We have an annual publishing of the 1,000 richest people in America, which is always received with great anticipation. The interest in the Forbes list of the richest Americans is staggering. Old issues are for sale on eBay. Americans don’t just want to know the numbers, they want to see the inside of these people’s homes, their hometowns and their family life status. They want a way to measure success—and material assets fill the bill. Will there ever be a publishing of the 1,000 most generous or the 1,000 most socially conscious and merciful? If there have been such listings, they certainly don’t garner acclaim like the roll call for the wealthy.

Boldergiving.org and Generousgiving.org are groups encouraging the idea of radical generosity, challenging wealthy individuals to give away as much as 90% and live on the rest. For those who are not ready to take the radical 90% plunge, they demonstrate how to live well while giving away 50%. They share stories of people who have done so. These stories are inspiring and radically liberating. I encourage you to visit their sites and read the stories.

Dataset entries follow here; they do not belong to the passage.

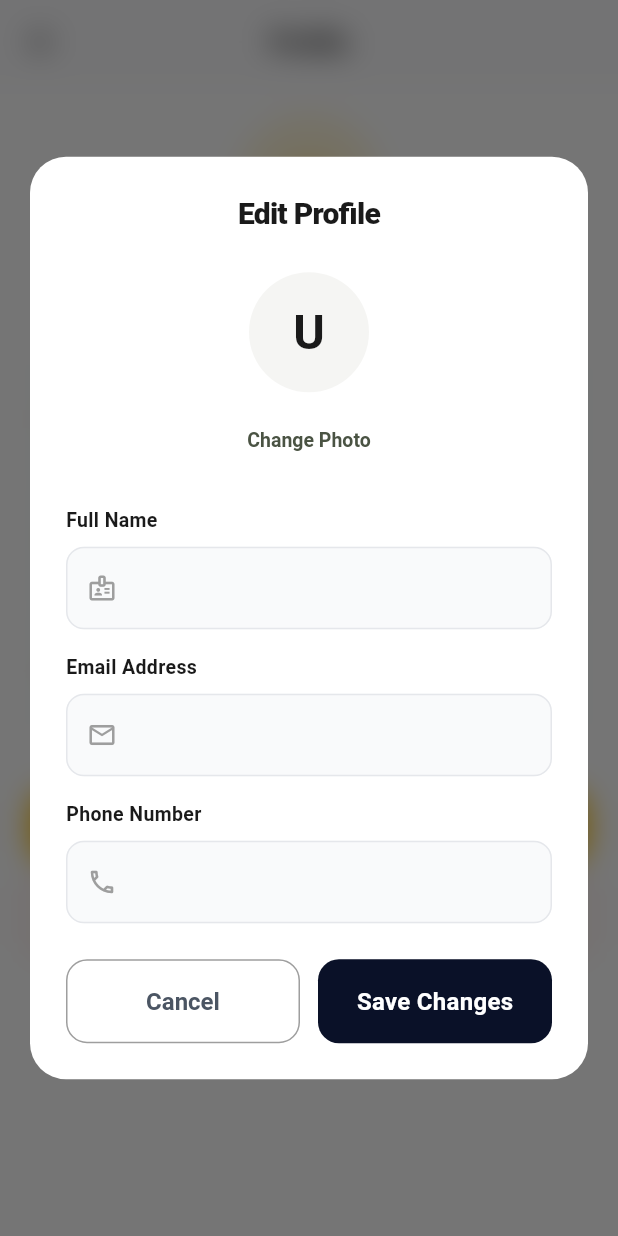
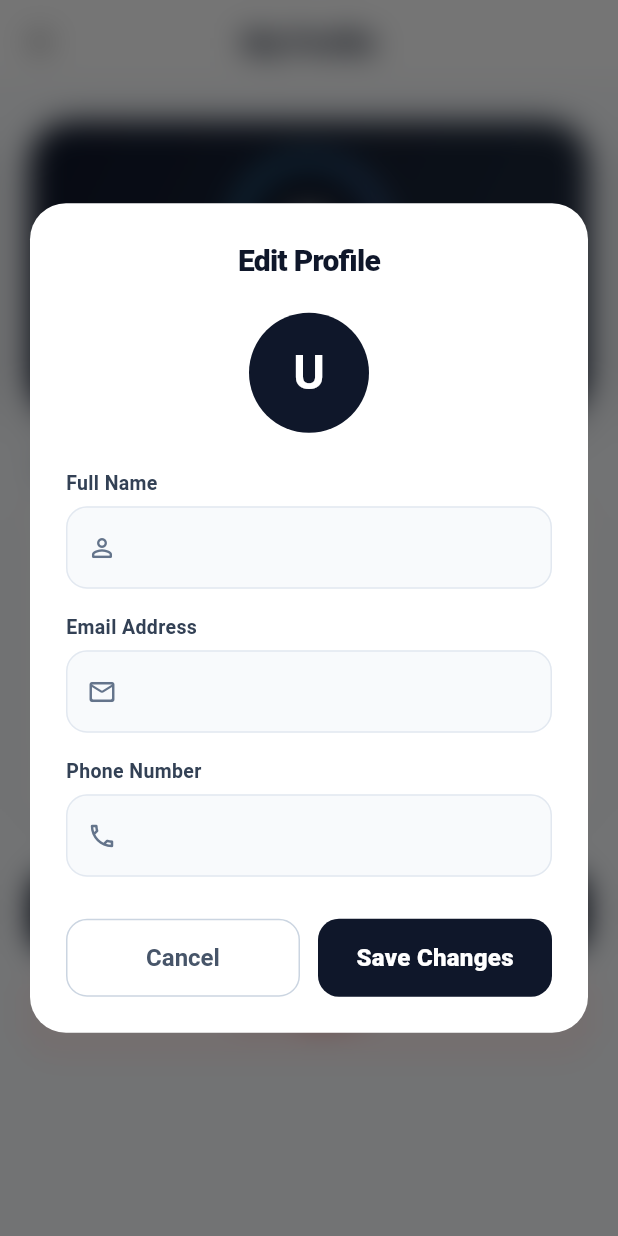
Before and after one commit to teamcloudruletechnologies-ai/service_app_final, a Flutter app: the ProfileScreen screen opened directly, after a tap on "Edit Profile", on a phone screen of 412 x 824 dp. Run offline on Flutter 3.47's test engine with Material 3 defaults, Android fonts, the phone set to English and light mode, and no system bars; our stand-ins replace cached_network_image, firebase_core, firebase_messaging, flutter_local_notifications, flutter_map, geolocator and 5 more; missing offline and left inert: razorpay_flutter; accounts and stored records are empty.

Commit message:
Profile screen update

```diff
--- a/user_app/lib/screens/profile_screen.dart
+++ b/user_app/lib/screens/profile_screen.dart
@@ -5,7 +5,6 @@ import 'package:provider/provider.dart';
 
 import '../models/models.dart';
 import '../providers/auth_provider.dart';
-import '../theme/app_theme.dart';
 import 'login_screen.dart';
 
 class ProfileScreen extends StatelessWidget {
@@ -50,57 +49,43 @@ class ProfileScreen extends StatelessWidget {
                         style: TextStyle(
                           fontSize: 20,
                           fontWeight: FontWeight.w800,
-                          color: Color(0xFF1A1A1A),
+                          color: Color(0xFF0F172A),
                           letterSpacing: -0.5,
                         ),
                         textAlign: TextAlign.center,
                       ),
-                      const SizedBox(height: 24),
+                      const SizedBox(height: 20),
                       Center(
-                        child: Column(
-                          children: [
-                            CircleAvatar(
+                        child: CircleAvatar(
                           radius: 40,
-                              backgroundColor: const Color(0xFFF5F5F3),
+                          backgroundColor: const Color(0xFF0F172A),
                           child: Text(
                             user.name.isNotEmpty ? user.name[0].toUpperCase() : 'U',
-                                style: const TextStyle(fontSize: 32, fontWeight: FontWeight.bold, color: Color(0xFF1A1A1A)),
+                            style: const TextStyle(fontSize: 32, fontWeight: FontWeight.bold, color: Colors.white),
                           ),
                         ),
-                            const SizedBox(height: 8),
-                            TextButton(
-                              onPressed: () {},
-                              style: TextButton.styleFrom(
-                                foregroundColor: const Color(0xFF4A5343),
-                                textStyle: const TextStyle(fontWeight: FontWeight.w600, fontSize: 13),
                       ),
-                              child: const Text('Change Photo'),
-                            ),
-                          ],
-                        ),
-                      ),
-                      const SizedBox(height: 20),
-                      _buildTextField('Full Name', nameCtrl, Icons.badge_outlined),
+                      const SizedBox(height: 24),
+                      _buildTextField('Full Name', nameCtrl, Icons.person_outline_rounded),
                       const SizedBox(height: 16),
-                      _buildTextField('Email Address', emailCtrl, Icons.email_outlined),
+                      _buildTextField('Email Address', emailCtrl, Icons.mail_outline_rounded),
                       const SizedBox(height: 16),
                       _buildTextField('Phone Number', phoneCtrl, Icons.phone_outlined),
-                      const SizedBox(height: 24),
+                      const SizedBox(height: 28),
                       Row(
                         children: [
                           Expanded(
                             child: OutlinedButton(
                               onPressed: () => Navigator.pop(dialogContext),
                               style: OutlinedButton.styleFrom(
-                                minimumSize: const Size.fromHeight(56),
-                                side: const BorderSide(color: Colors.grey),
+                                minimumSize: const Size.fromHeight(52),
+                                side: const BorderSide(color: Color(0xFFCBD5E1)),
                                 shape: RoundedRectangleBorder(
                                   borderRadius: BorderRadius.circular(14),
                                 ),
-                                foregroundColor: const Color(0xFF4B5563),
-                                backgroundColor: Colors.transparent,
+                                foregroundColor: const Color(0xFF475569),
                               ),
-                              child: const Text('Cancel', style: TextStyle(fontWeight: FontWeight.bold)),
+                              child: const Text('Cancel', style: TextStyle(fontWeight: FontWeight.w700)),
                             ),
                           ),
                           const SizedBox(width: 12),
@@ -129,15 +114,15 @@ class ProfileScreen extends StatelessWidget {
                                 }
                               },
                               style: ElevatedButton.styleFrom(
-                                minimumSize: const Size.fromHeight(56),
-                                backgroundColor: const Color(0xFF0A1128),
+                                minimumSize: const Size.fromHeight(52),
+                                backgroundColor: const Color(0xFF0F172A),
                                 foregroundColor: Colors.white,
                                 elevation: 0,
                                 shape: RoundedRectangleBorder(
                                   borderRadius: BorderRadius.circular(14),
                                 ),
                               ),
-                              child: const Text('Save Changes', style: TextStyle(fontWeight: FontWeight.bold)),
+                              child: const Text('Save Changes', style: TextStyle(fontWeight: FontWeight.w800)),
                             ),
                           ),
                         ],
@@ -159,29 +144,29 @@ class ProfileScreen extends StatelessWidget {
       children: [
         Text(
           label,
-          style: const TextStyle(fontWeight: FontWeight.w600, fontSize: 13, color: Color(0xFF1A1A1A)),
+          style: const TextStyle(fontWeight: FontWeight.w700, fontSize: 13, color: Color(0xFF334155)),
         ),
-        const SizedBox(height: 8),
+        const SizedBox(height: 6),
         TextFormField(
           controller: ctrl,
-          cursorColor: const Color(0xFF1A1A1A),
-          style: const TextStyle(fontWeight: FontWeight.w600, fontSize: 15),
+          cursorColor: const Color(0xFF0F172A),
+          style: const TextStyle(fontWeight: FontWeight.w600, fontSize: 15, color: Color(0xFF0F172A)),
           decoration: InputDecoration(
             filled: true,
-            fillColor: const Color(0xFFF9FAFB),
-            prefixIcon: Icon(icon, color: Colors.grey, size: 20),
+            fillColor: const Color(0xFFF8FAFC),
+            prefixIcon: Icon(icon, color: const Color(0xFF64748B), size: 20),
             contentPadding: const EdgeInsets.symmetric(horizontal: 16, vertical: 16),
             border: OutlineInputBorder(
-              borderRadius: BorderRadius.circular(12),
-              borderSide: const BorderSide(color: Color(0xFFE5E7EB)),
+              borderRadius: BorderRadius.circular(14),
+              borderSide: const BorderSide(color: Color(0xFFE2E8F0)),
             ),
             enabledBorder: OutlineInputBorder(
-              borderRadius: BorderRadius.circular(12),
-              borderSide: const BorderSide(color: Color(0xFFE5E7EB)),
+              borderRadius: BorderRadius.circular(14),
+              borderSide: const BorderSide(color: Color(0xFFE2E8F0)),
             ),
             focusedBorder: OutlineInputBorder(
-              borderRadius: BorderRadius.circular(12),
-              borderSide: const BorderSide(color: Color(0xFF1A1A1A), width: 1.5),
+              borderRadius: BorderRadius.circular(14),
+              borderSide: const BorderSide(color: Color(0xFF0F172A), width: 1.8),
             ),
           ),
           validator: (v) {
@@ -199,68 +184,251 @@ class ProfileScreen extends StatelessWidget {
     final user = context.watch<AuthProvider>().user;
 
     return Scaffold(
+      backgroundColor: const Color(0xFFF8FAFC),
+      appBar: AppBar(
+        title: const Text(
+          'My Profile',
+          style: TextStyle(
+            color: Color(0xFF0F172A),
+            fontWeight: FontWeight.w900,
+            fontSize: 20,
+            letterSpacing: -0.5,
+          ),
+        ),
+        elevation: 0,
         backgroundColor: Colors.white,
-      appBar: AppBar(title: const Text('Profile')),
-      body: ListView(
-        padding: const EdgeInsets.all(20),
+        centerTitle: true,
+        surfaceTintColor: Colors.white,
+        bottom: PreferredSize(
+          preferredSize: const Size.fromHeight(1),
+          child: Container(color: const Color(0xFFE2E8F0), height: 1),
+        ),
+      ),
+      body: SingleChildScrollView(
+        physics: const BouncingScrollPhysics(),
+        padding: const EdgeInsets.symmetric(horizontal: 20, vertical: 24),
+        child: Column(
+          crossAxisAlignment: CrossAxisAlignment.start,
           children: [
-          Center(
-            child: Hero(
-              // FIX: was 'profile_avatar_hero' which collided with the same
-              // tag used in bookings_screen.dart. Because MainShell uses an
-              // IndexedStack, all tab screens (Home, Bookings, Profile, Menu)
-              // stay mounted simultaneously (just offstage), so two Hero
-              // widgets sharing one tag existed in the tree at the same time.
-              // That triggered "multiple heroes that share the same tag
-              // within a subtree", which cascaded into the layout crashes
-              // (infinite width / RenderBox not laid out / blank bookings
-              // list) seen in the logs. Giving each screen's Hero its own
-              // unique tag fixes it.
-              tag: 'profile_avatar_hero_profile',
+            // ─── ULTRA PREMIUM HERO USER HEADER CARD ───
+            Container(
+              width: double.infinity,
+              padding: const EdgeInsets.all(24),
+              decoration: BoxDecoration(
+                gradient: const LinearGradient(
+                  colors: [Color(0xFF0F172A), Color(0xFF1E293B)],
+                  begin: Alignment.topLeft,
+                  end: Alignment.bottomRight,
+                ),
+                borderRadius: BorderRadius.circular(28),
+                boxShadow: [
+                  BoxShadow(
+                    color: const Color(0xFF0F172A).withValues(alpha: 0.25),
+                    blurRadius: 20,
+                    offset: const Offset(0, 8),
+                  ),
+                ],
+              ),
+              child: Column(
+                children: [
+                  Container(
+                    padding: const EdgeInsets.all(3.5),
+                    decoration: BoxDecoration(
+                      shape: BoxShape.circle,
+                      gradient: const LinearGradient(
+                        colors: [Color(0xFF38BDF8), Color(0xFF818CF8)],
+                        begin: Alignment.topLeft,
+                        end: Alignment.bottomRight,
+                      ),
+                      boxShadow: [
+                        BoxShadow(
+                          color: const Color(0xFF38BDF8).withValues(alpha: 0.35),
+                          blurRadius: 12,
+                          offset: const Offset(0, 4),
+                        ),
+                      ],
+                    ),
                     child: CircleAvatar(
-                radius: 48,
-                backgroundColor: AppTheme.primary.withOpacity(0.15),
+                      radius: 46,
+                      backgroundColor: const Color(0xFF0F172A),
                       child: Text(
                         (user?.name.isNotEmpty == true ? user!.name[0] : 'U').toUpperCase(),
-                  style: const TextStyle(fontSize: 36, fontWeight: FontWeight.bold, color: AppTheme.primary),
+                        style: const TextStyle(
+                          fontSize: 38,
+                          fontWeight: FontWeight.w900,
+                          color: Colors.white,
                         ),
                       ),
                     ),
                   ),
                   const SizedBox(height: 16),
-          Center(
-            child: Text(
+                  Text(
                     user?.name ?? 'User',
-              style: const TextStyle(fontSize: 22, fontWeight: FontWeight.bold),
+                    style: const TextStyle(
+                      fontSize: 24,
+                      fontWeight: FontWeight.w900,
+                      color: Colors.white,
+                      letterSpacing: -0.5,
+                    ),
+                  ),
+                ],
               ),
             ),
             const SizedBox(height: 24),
-          _InfoTile(icon: Icons.email_outlined, label: 'Email', value: user?.email ?? 'Not set'),
-          _InfoTile(icon: Icons.phone_outlined, label: 'Phone', value: user?.phone ?? 'Not set'),
-          _InfoTile(icon: Icons.verified_outlined, label: 'Status', value: user?.status ?? 'active'),
+
+            // ─── SECTION 1: ACCOUNT DETAILS ───
+            const Padding(
+              padding: EdgeInsets.only(left: 4, bottom: 10),
+              child: Text(
+                'ACCOUNT DETAILS',
+                style: TextStyle(
+                  fontSize: 12,
+                  fontWeight: FontWeight.w900,
+                  color: Color(0xFF64748B),
+                  letterSpacing: 0.8,
+                ),
+              ),
+            ),
+            Container(
+              decoration: BoxDecoration(
+                color: Colors.white,
+                borderRadius: BorderRadius.circular(24),
+                boxShadow: [
+                  BoxShadow(
+                    color: Colors.black.withValues(alpha: 0.04),
+                    blurRadius: 16,
+                    offset: const Offset(0, 4),
+                  ),
+                ],
+                border: Border.all(color: const Color(0xFFE2E8F0)),
+              ),
+              child: Column(
+                children: [
+                  _ProfileDetailRow(
+                    icon: Icons.mail_rounded,
+                    iconBg: const Color(0xFFEEF2FF),
+                    iconColor: const Color(0xFF4F46E5),
+                    title: 'Email Address',
+                    value: user?.email ?? 'Not set',
+                  ),
+                  const Divider(height: 1, color: Color(0xFFF1F5F9), indent: 64, endIndent: 16),
+                  _ProfileDetailRow(
+                    icon: Icons.phone_rounded,
+                    iconBg: const Color(0xFFECFDF5),
+                    iconColor: const Color(0xFF059669),
+                    title: 'Phone Number',
+                    value: user?.phone ?? 'Not set',
+                  ),
+                  const Divider(height: 1, color: Color(0xFFF1F5F9), indent: 64, endIndent: 16),
+                  _ProfileDetailRow(
+                    icon: Icons.verified_user_rounded,
+                    iconBg: const Color(0xFFFEF3C7),
+                    iconColor: const Color(0xFFD97706),
+                    title: 'Account Status',
+                    value: (user?.status ?? 'active').toUpperCase(),
+                    isBadge: true,
+                  ),
+                ],
+              ),
+            ),
             const SizedBox(height: 32),
+
+            // ─── ACTION BUTTONS ───
             if (user != null) ...[
               ElevatedButton.icon(
                 onPressed: () => _showEditDialog(context, user),
-              icon: const Icon(Icons.edit_outlined),
-              label: const Text('Edit Profile'),
+                icon: const Icon(Icons.edit_rounded, size: 20),
+                label: const Text(
+                  'Edit Profile',
+                  style: TextStyle(fontSize: 16, fontWeight: FontWeight.w800),
+                ),
                 style: ElevatedButton.styleFrom(
-                minimumSize: const Size.fromHeight(48),
-                backgroundColor: AppTheme.primary,
-                foregroundColor: const Color(0xFF1E293B),
-                shape: RoundedRectangleBorder(borderRadius: BorderRadius.circular(14)),
+                  minimumSize: const Size.fromHeight(54),
+                  backgroundColor: const Color(0xFF0F172A),
+                  foregroundColor: Colors.white,
+                  elevation: 0,
+                  shape: RoundedRectangleBorder(borderRadius: BorderRadius.circular(16)),
                 ),
               ),
-            const SizedBox(height: 12),
+              const SizedBox(height: 14),
             ],
             OutlinedButton.icon(
               onPressed: () => _logout(context),
-            icon: const Icon(Icons.logout, color: Colors.red),
-            label: const Text('Logout', style: TextStyle(color: Colors.red)),
+              icon: const Icon(Icons.logout_rounded, size: 20, color: Color(0xFFDC2626)),
+              label: const Text(
+                'Logout',
+                style: TextStyle(fontSize: 16, fontWeight: FontWeight.w800, color: Color(0xFFDC2626)),
+              ),
               style: OutlinedButton.styleFrom(
-              minimumSize: const Size.fromHeight(48),
-              side: const BorderSide(color: Colors.red),
-              shape: RoundedRectangleBorder(borderRadius: BorderRadius.circular(12)),
+                minimumSize: const Size.fromHeight(52),
+                backgroundColor: const Color(0xFFFEF2F2),
+                side: const BorderSide(color: Color(0xFFFCA5A5), width: 1),
+                shape: RoundedRectangleBorder(borderRadius: BorderRadius.circular(16)),
+              ),
+            ),
+            const SizedBox(height: 24),
+          ],
+        ),
+      ),
+    );
+  }
+}
+
+class _ProfileDetailRow extends StatelessWidget {
+  const _ProfileDetailRow({
+    required this.icon,
+    required this.iconBg,
+    required this.iconColor,
+    required this.title,
+    required this.value,
+    this.isBadge = false,
+  });
+
+  final IconData icon;
+  final Color iconBg;
+  final Color iconColor;
+  final String title;
+  final String value;
+  final bool isBadge;
+
+  @override
+  Widget build(BuildContext context) {
+    return Padding(
+      padding: const EdgeInsets.symmetric(horizontal: 16, vertical: 14),
+      child: Row(
+        children: [
+          Container(
+            width: 44,
+            height: 44,
+            decoration: BoxDecoration(
+              color: iconBg,
+              borderRadius: BorderRadius.circular(12),
+            ),
+            child: Icon(icon, color: iconColor, size: 22),
+          ),
+          const SizedBox(width: 16),
+          Expanded(
+            child: Column(
+              crossAxisAlignment: CrossAxisAlignment.start,
+              children: [
+                Text(
+                  title,
+                  style: const TextStyle(
+                    fontSize: 12,
+                    fontWeight: FontWeight.w600,
+                    color: Color(0xFF64748B),
+                  ),
+                ),
+                const SizedBox(height: 2),
+                Text(
+                  value,
+                  style: const TextStyle(
+                    fontSize: 15,
+                    fontWeight: FontWeight.w800,
+                    color: Color(0xFF0F172A),
+                  ),
+                ),
+              ],
             ),
           ),
         ],
@@ -268,23 +436,3 @@ class ProfileScreen extends StatelessWidget {
     );
   }
 }
-
-class _InfoTile extends StatelessWidget {
-  const _InfoTile({required this.icon, required this.label, required this.value});
-
-  final IconData icon;
-  final String label;
-  final String value;
-
-  @override
-  Widget build(BuildContext context) {
-    return Card(
-      margin: const EdgeInsets.only(bottom: 12),
-      child: ListTile(
-        leading: Icon(icon, color: AppTheme.primary),
-        title: Text(label, style: TextStyle(color: Colors.grey.shade600, fontSize: 13)),
-        subtitle: Text(value, style: const TextStyle(fontWeight: FontWeight.w600, fontSize: 16)),
-      ),
-    );
-  }
-}
```
Lines whose indentation alone changed are shown as unchanged.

The testimonies of people who made a radical decision to give reveal how money let go of them when they let go of money. One of the steps that these groups encourage people to take is to calculate their surplus. How do people know what they are capable of giving if they do not know their surplus?

Our lives in North America are replete with surplus. Yet we are exhorted by the investment industry to act and think as if we are always just a hop and a skip away from pushing a shopping cart through the streets. Consider the fact that most of us not only have filled garages and closets but also many stuffed storage facilities—and are paying monthly to store things we don’t use. We all have some degree of surplus.

The idea of calculating our surplus is a noble one. The “pulse” of the giving heart is in asking, “What do I possess that I do not need as badly as someone else might need it?” But we are only exercising “marginal generosity” when we give away our surplus. It is when we give away that which we may need later on that we are truly living out generosity. That is when true liberation from money’s grip takes place. It lets go when we let go.

A giving heart is a distributing heart. A heart first gathers blood and then keeps it moving. This movement— known as a pulse—is what keeps us alive, both in a physical and a deeper sense. In the intersection of our spiritual lives and our money, it helps to understand our responsibility as stewards, which is to maintain a giving pulse, to constantly distribute. This gives our lives a transcendent vitality.

The bacteria of money anxiety and anxious gathering permeating our culture flourishes in ponds, but cannot flourish in water that flows. The messages about never having enough are abundant, but ironically, so are the messages about spending to satisfy some inner need for importance and significance. We are torn between messages to spend to be somebody and to save to avoid being a nobody later in life. If you and I decide to be a person that lives to give, we will clearly be in the minority. The world not only needs your giving heart, it needs your daily example of what generosity means.